::: Entries shown

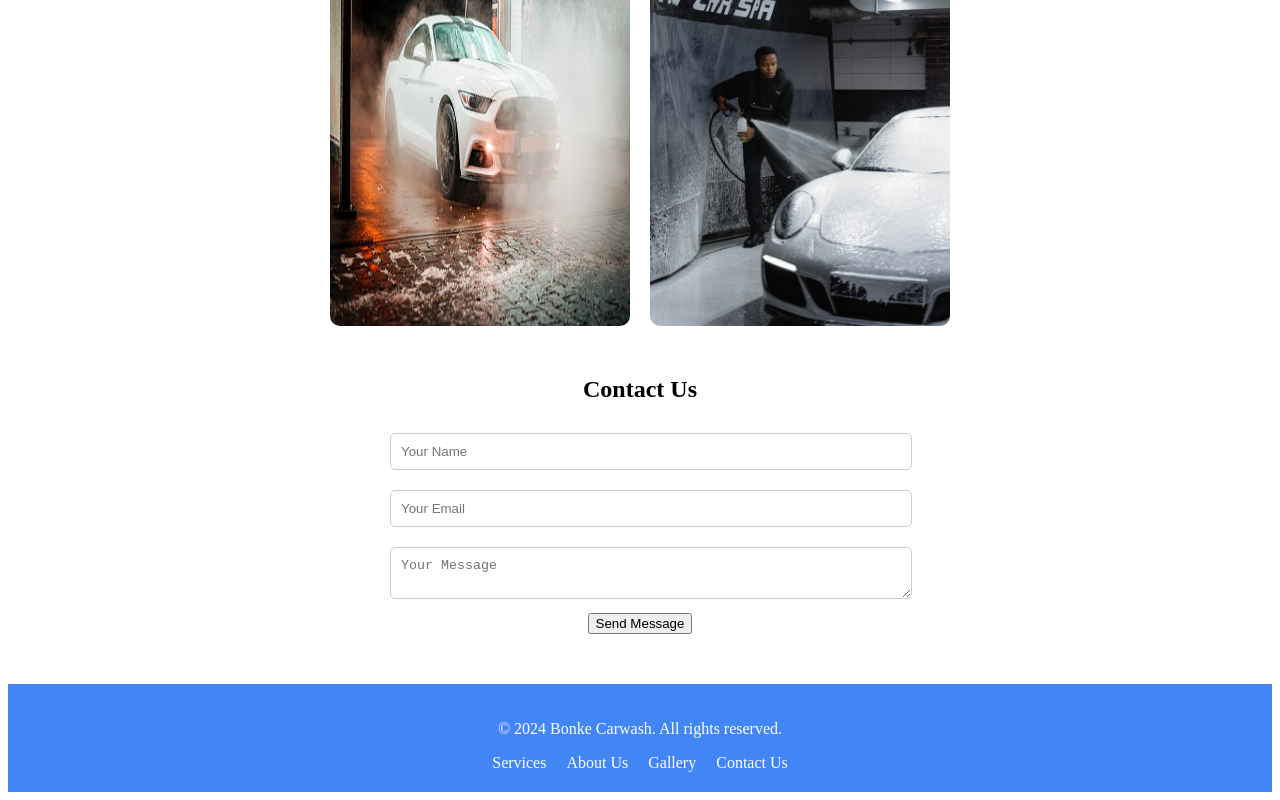
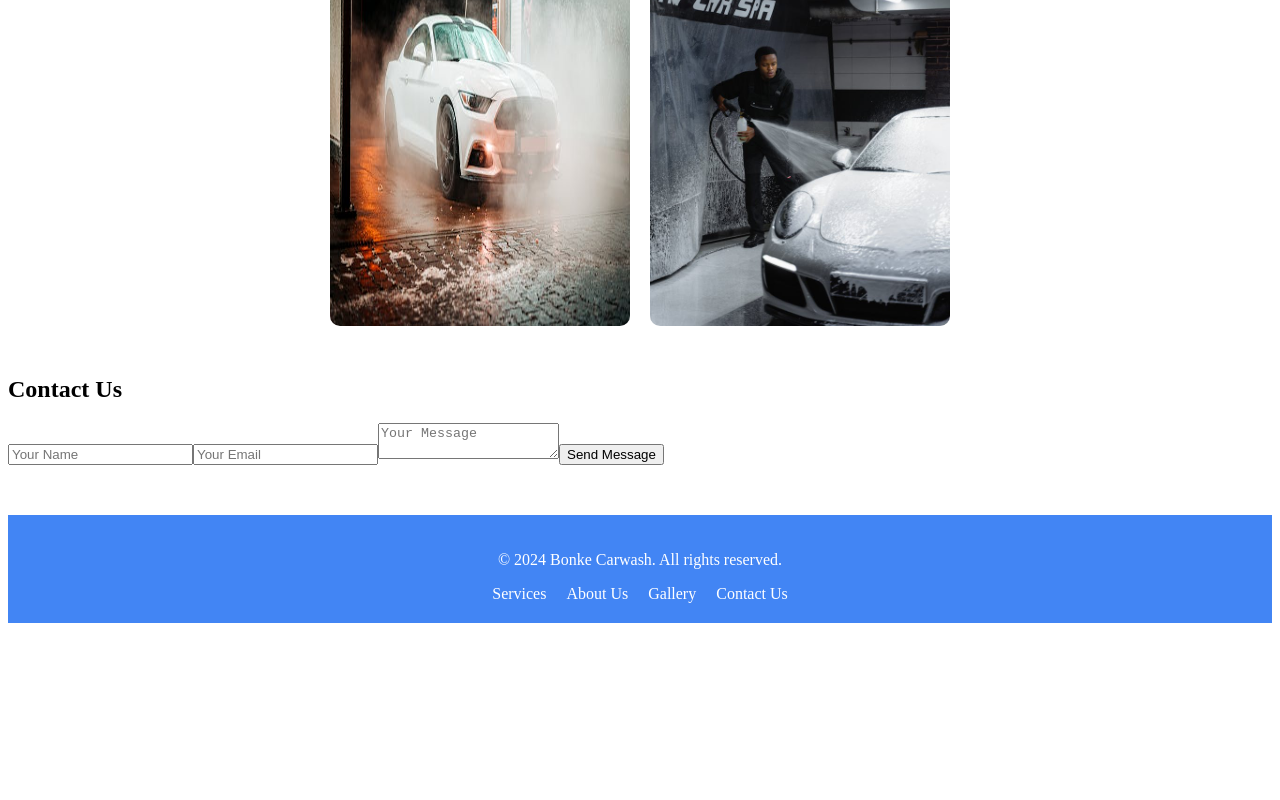
Before and after one commit to skywalker2004/carwashApp-Vue-master, a Vue app: page / in a window 1280 px wide. Shown: the part 1704-2504 px from the top of the page. After the commit the page ends 2335 px from the top, so only its background shows below. Built offline with nearby package versions, Linux system fonts and the light colour scheme.

Commit message:
Add contact form template with input fields for name, email, and message.

```diff
--- a/src/components/ContactUs.vue
+++ b/src/components/ContactUs.vue
@@ -9,36 +9,3 @@
     </form>
   </div>
 </template>
-
-<script>
-export default {
-  data() {
-    return {
-      username: "",
-      useremail: "",
-      usermessage: ""
-    };
-  },
-  methods: {
-    greetUser() {
-      alert(`Hello ${this.username}, your message has been sent successfully!`);
-    }
-  }
-};
-</script>
-
-<style scoped>
-.contact-form {
-  max-width: 500px;
-  margin: auto;
-  text-align: center;
-}
-
-input, textarea {
-  width: 100%;
-  padding: 10px;
-  margin: 10px 0;
-  border-radius: 5px;
-  border: 1px solid #ccc;
-}
-</style>
```
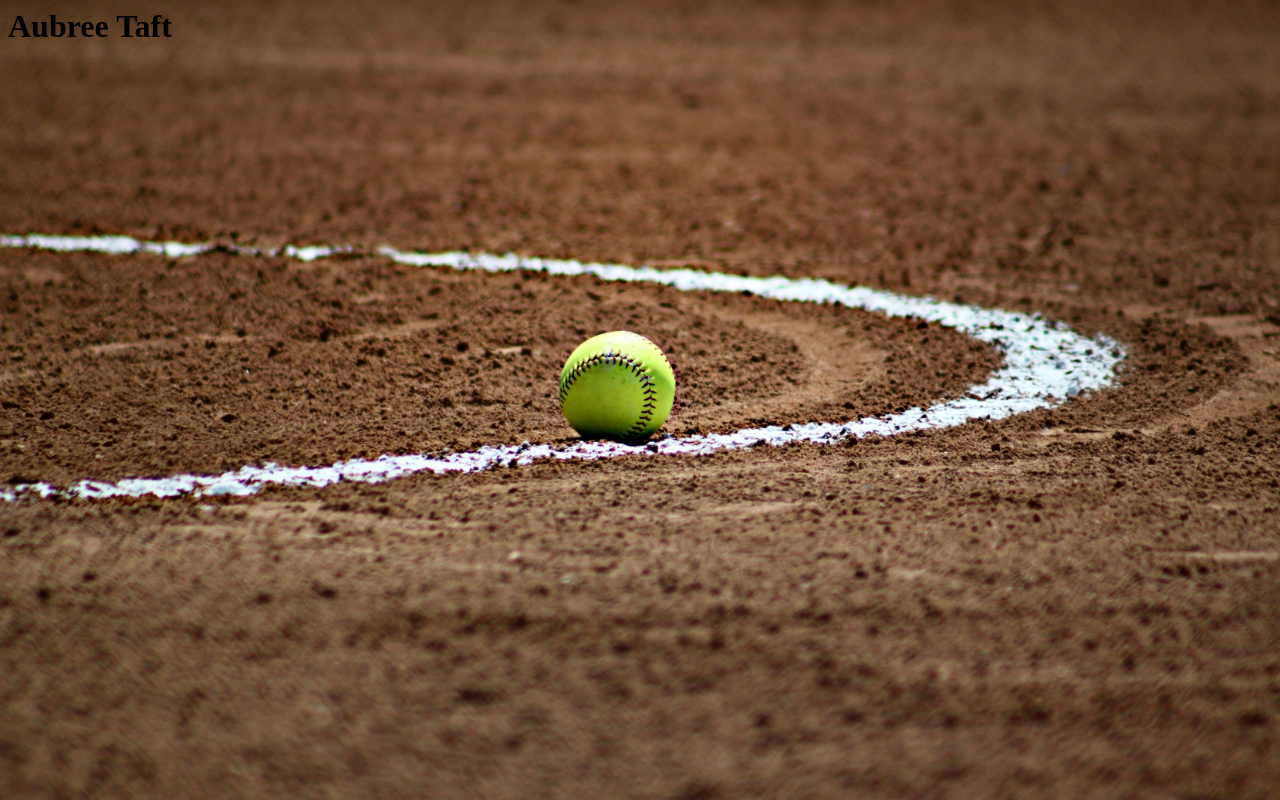
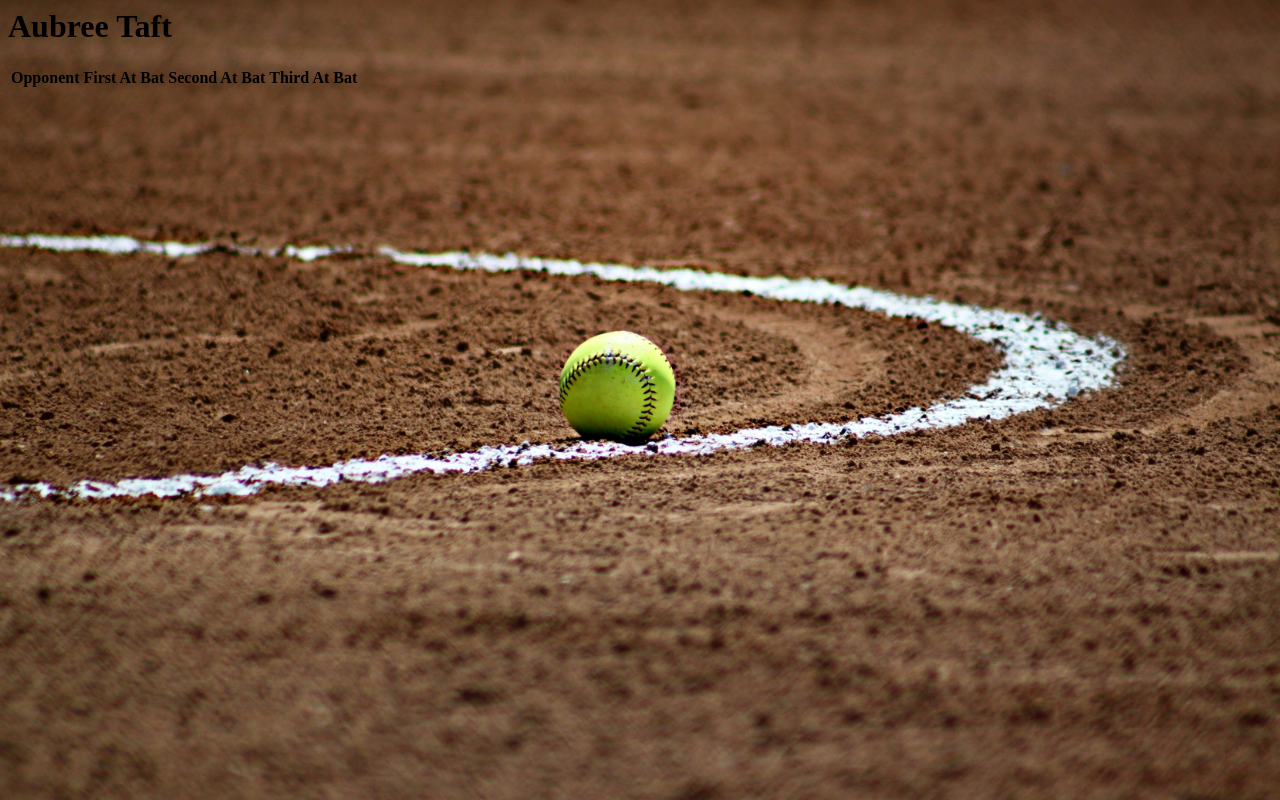
Before and after one commit to mTaft72/AubreeSoftball, a plain HTML site: page index.html in a window 1280 px wide. Drawn offline with Linux system fonts and the light colour scheme.

Commit message:
Update index.html

```diff
--- a/index.html
+++ b/index.html
@@ -1,10 +1,44 @@
 <html>
     <head>
-        <title>Aubree Softball</title>
+        <title>Anderson Baseball</title>
         <meta name="viewport" content="width=device-width, initial-scale=1">
         <link type="text/css" rel="stylesheet" href="styles.css">
     </head>
     <body class="backgroundImage">
         <h1>Aubree Taft </h1>
+        <div class="stattable" >
+          <table>
+            <tr>
+              <th>Opponent</th>
+              <th>First At Bat</th>
+              <th>Second At Bat</th>
+              <th>Third At Bat</th>
+            </tr>
+            <tr>
+              <th></th>
+              <th></th>
+              <th></th>
+              <th></th>
+            </tr>
+            <tr>
+              <th></th>
+              <th></th>
+              <th></th>
+              <th></th>
+            </tr>
+            <tr>
+              <th></th>
+              <th></th>
+              <th></th>
+              <th></th>
+            </tr>
+            <tr>
+              <th></th>
+              <th></th>
+              <th></th>
+              <th></th>
+            </tr>
+          </table>
+        </div>
     </body>
 </html>
```
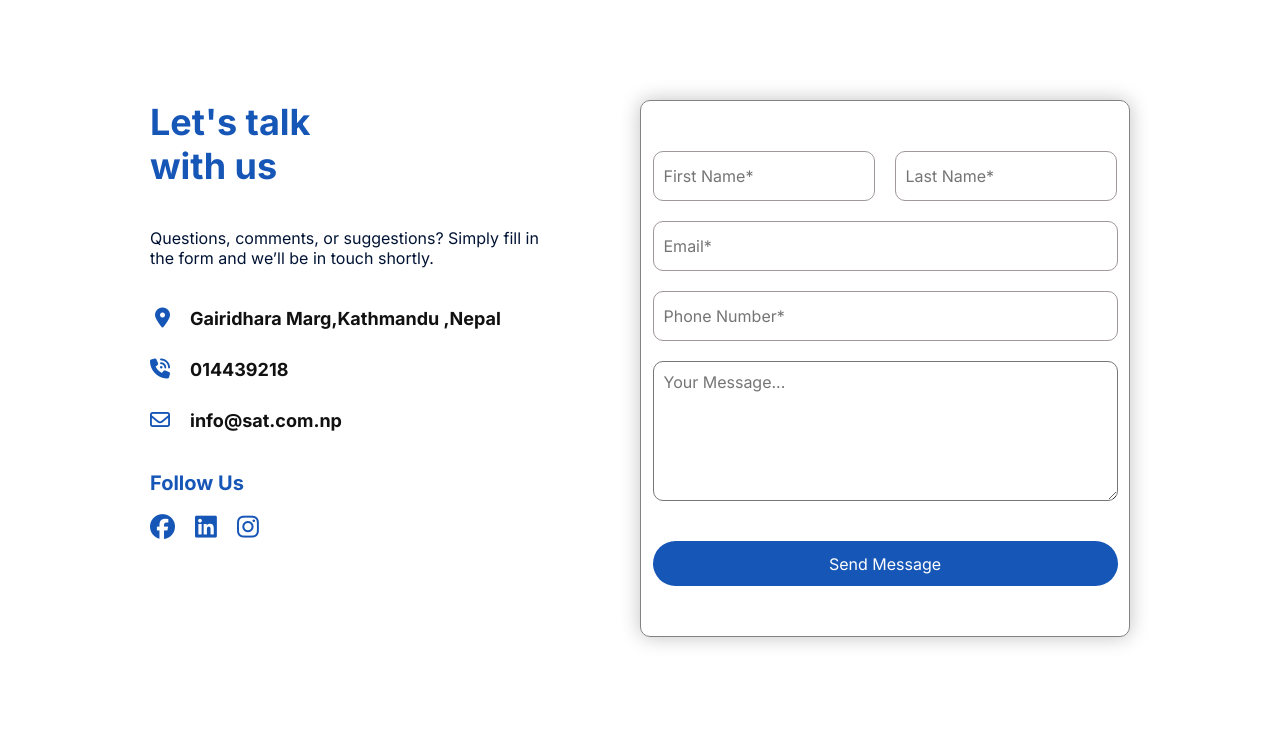
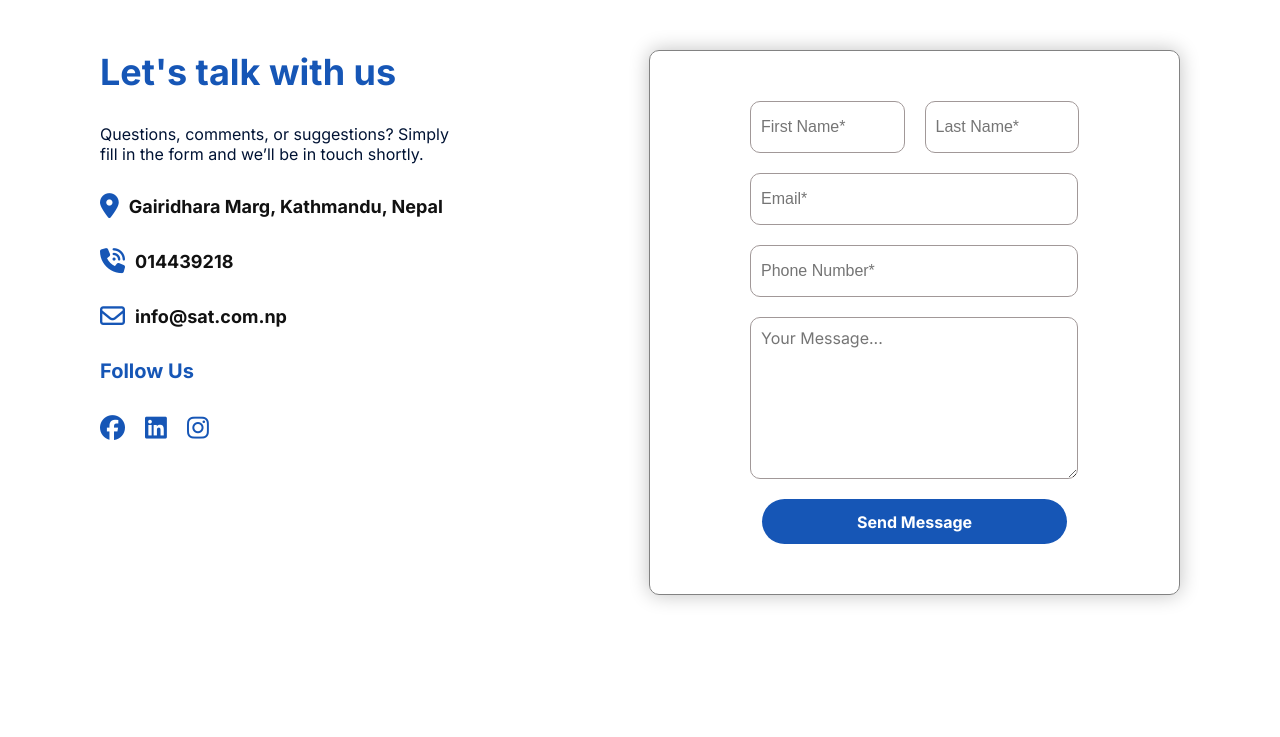
Before and after one commit to charitraa/Supreme-Associates-Traders, a PHP site: page /src/contact.html in a window 1280 px wide; the page is wider, and only the part inside the window is pictured. Shown: the part 704-1441 px from the top of that part. After the commit the page ends 1307 px from the top of that part, so only its background shows below. Run offline with PHP 8.4, Linux system fonts and the light colour scheme; some libraries are stand-ins or nearby versions.

Commit message:
adding the responsive to the contact page

```diff
--- a/Assets/css/contact.css
+++ b/Assets/css/contact.css
@@ -1,4 +1,4 @@
-
+@import url('https://fonts.googleapis.com/css2?family=Inter:wght@100..900&display=swap');
 
 :root{
   --blue:#1656B6;
@@ -6,8 +6,16 @@
   --secondary-black:#011334;
   --white:#ffffff;
 }
+
+body, html {
+  margin: 0;
+  padding: 0;
+  box-sizing: border-box;
+  font-family: inter;
+}
+
 .contact{
-  padding: 100px 150px;
+  padding: 50px 20px;
 }
 
 .main-container{
@@ -18,136 +26,186 @@
 
 .contact-content{
   display: flex;
+  flex-direction: column;
+  gap: 20px;
 }
+
 .detail{
-  width: 50%;
+  width: 100%;
 }
+
 .detail-contact{
-  display: flex;
-  flex-direction: column;
-  gap: 40px;
-  width: 50%;
-}
-.form-container{
   display: flex;
   flex-direction: column;
   gap: 30px;
 }
+
+.form-container{
+  display: flex;
+  flex-direction: column;
+  gap: 20px;
+  width: 100%;
+  border-radius: 10px;
+  border: 1px solid #828282;
+  box-shadow: 0 0 20px 0 #c1c1c1;
+}
+
+.form-content{
+  display: flex;
+  flex-direction: column;
+  align-items: center;
+  padding: 50px 100px;
+  gap: 20px;
+}
+
 .form{
   display: flex;
   flex-direction: column;
+  gap: 20px;
+}
 
+.form input, .form textarea{
+  width: 100%;
+  height: 30px;
+  border-radius: 10px;
+  padding: 10px;
+  font-size: 16px;
+  border: 1px solid #A19898;
 }
+
+.form input[type=text]:focus, .form textarea:focus{
+  outline: none;
+}
+
+.form .name{
+  display: flex;
+  gap: 20px;
+}
+
+
+.form textarea{
+  height: 140px;
+  font-family: inter;
+}
+
+.contact-btn{
+  display: flex;
+  justify-content: center;
+  align-items: center;
+  width: 100%;
+  height: 45px;
+  background-color: var(--blue);
+  border-radius: 25px;
+  font-size: 16px;
+  font-weight: 700;
+  color: var(--white);
+  cursor: pointer;
+}
+
 .detail-title{
   font-size: 36px;
   color: var(--blue);
   font-weight: bold;
 }
+
 .detail-paragraph{
-  width: 400px;
+  width: 70%;
   font-size: 16px;
   color: var(--secondary-black);
 }
-.location{
+
+.location, .social-link{
   display: flex;
   flex-direction: column;
   gap: 30px;
-  width: 500px;
-}
-.address,.phone,.mail{
-  display: flex;
-  gap: 20px;
-
 }
 
-.socail-link{
+.address, .phone, .mail{
   display: flex;
-  flex-direction: column;
-  gap: 20px;
-}
-.links{
-  display: flex;
-  gap: 20px;
+  gap: 10px;
+  align-items: center;
 }
 
-.form-container{
-  width: 50%;
-  border-radius: 10px;
-  border: 1px solid #828282;
-  box-shadow: 0 0 20px 0 #c1c1c1;
-}
-.form-content{
-  display: flex;
-  flex-direction: column;
-  align-items: center;
-  padding: 50px 100px;
-  gap: 40px;
-}
-.form{
-  display: flex;
-  gap: 20px;
-}
-.form input[type=text]{
-  border: 1px solid #A19898;
-}
-.form input[type=text]:focus{
-  outline:none
-}
-.form textarea:focus{
-  outline:none
+.address-details, .phone-details, .mail-details{
+  font-size: 18px;
+  font-weight: bold;
+  color: var(--black);
 }
 
-.form .name input {
-  width: 222px;
-  height: 50px;
-  border-radius: 10px;
-  padding: 10px;
-  font-size: 16px;
-}
-.form input, .form textarea{
-  width: 465px;
-  height: 50px;
-  border-radius: 10px;
-  padding: 10px;
-  font-size: 16px;
-}
-.form textarea{
-  height: 140px;
-}
-.contact-btn{
-  display: flex;
-  justify-content: center;
-  align-items: center;
-  width: 465px;
-  height: 45px;
-  background-color: var(--blue);
-  border-radius:25px;
-  font-size: 16px;
-  font-weight: 700px;
-  color: var(--white);
-}
-.name{
-  display: flex;
-  gap: 20px;
-}
 .follow{
   font-size: 20px;
   font-weight: bold;
   color: var(--blue);
 }
-.socail-link .links{
- font-size: 25px;
- color: var(--blue);
-}
-.location i{
-  font-size: 20px;
+
+.social-link .links{
+  display: flex;
+  gap: 20px;
+  font-size: 25px;
   color: var(--blue);
 }
-.address-details, .phone-details,.mail-details{
-  font-size: 18px;
-  font-weight: bold;
-  color: var(--black);
+
+.location i,.links i{
+  font-size: 25px;
+  color: var(--blue);
 }
-.address{
-  margin-left: 5px;
+
+@media (min-width: 768px) {
+  .contact{
+    padding: 50px 100px;
+  }
+
+  .main-container{
+    flex-direction: column;
+  }
+
+  .contact-content{
+    flex-direction: row;
+  }
+
+  .detail{
+    width: 50%;
+  }
+
+  .detail-contact{
+    width: 100%;
+  }
+
+  .form-container{
+    width: 50%;
+  }
+
+  .form .name input {
+    width: 42%;
+  }
+  .name{
+    flex-wrap: nowrap;
+  }
+
+  .form input, .form textarea{
+    width: 93%;
+  }
+
+  .contact-btn{
+    width: 93%;
+  }
+
+
 }
+@media (max-width: 768px) {
+    .name  {
+    flex-wrap: wrap;
+  }
+  .name{
+    width: 105%;
+  }
+  .contact-content{
+    gap: 100px;
+  }
+}
+@media (max-width:600px) {
+  .form-content{
+    padding: 30px 50px;
+
+  }
+}
--- a/index.css
+++ /dev/null
@@ -1,7 +0,0 @@
-@import url('https://fonts.googleapis.com/css2?family=Inter:wght@100..900&display=swap');
-*{
-  margin: 0;
-  padding: 0;
-  box-sizing: border-box;
-  font-family: inter;
-}
--- a/src/contact.html
+++ b/src/contact.html
@@ -9,9 +9,6 @@
   <link rel="stylesheet" href="../index.css">
   <script src="https://kit.fontawesome.com/49b6b027f2.js" crossorigin="anonymous"></script>
   <link rel="icon" type="image/x-icon" href="../Assets/image/logo.png">
-  <style>
-
-  </style>
 </head>
 
 <body>
@@ -20,7 +17,7 @@
       <div class="map">
         <iframe
           src="https://www.google.com/maps/embed?pb=!1m18!1m12!1m3!1d3531.983757231799!2d85.32390617532414!3d27.717787776176646!2m3!1f0!2f0!3f0!3m2!1i1024!2i768!4f13.1!3m3!1m2!1s0x39eb1911da1c9fd3%3A0x658a4e7a4e595287!2sSupreme%20Associates%20Traders!5e0!3m2!1sen!2snp!4v1721278745061!5m2!1sen!2snp"
-          width="1225" height="600" style="border:0;" allowfullscreen="" loading="lazy"
+          width="100%" height="600" style="border:0;" allowfullscreen="" loading="lazy"
           referrerpolicy="no-referrer-when-downgrade"></iframe>
       </div>
       <div class="contact-content">
@@ -34,7 +31,7 @@
               <div class="address">
                 <i class="fa-solid fa-location-dot"></i>
                 <div class="address-details">
-                  Gairidhara Marg,Kathmandu ,Nepal
+                  Gairidhara Marg, Kathmandu, Nepal
                 </div>
               </div>
               <div class="phone">
@@ -50,14 +47,14 @@
               </div>
 
             </div>
-            <div class="socail-link">
+            <div class="social-link">
               <div class="follow">
                 Follow Us
               </div>
               <div class="links">
-                <i class="fa-brands fa-facebook"></i>
-                <i class="fa-brands fa-linkedin"></i>
-                <i class="fa-brands fa-instagram"></i>
+                <a href=""><i class="fa-brands fa-facebook"></i></a>
+                <a href=""><i class="fa-brands fa-linkedin"></i></a>
+                <a href=""><i class="fa-brands fa-instagram"></i></a>
               </div>
             </div>
           </div>
```
Also changed, not shown: index.html (deleted, +0 -23 lines).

::::::

Assigned task | Filter the records above and return every line that holds the word "lazy".

Answer section |
-          width="1225" height="600" style="border:0;" allowfullscreen="" loading="lazy"
+          width="100%" height="600" style="border:0;" allowfullscreen="" loading="lazy"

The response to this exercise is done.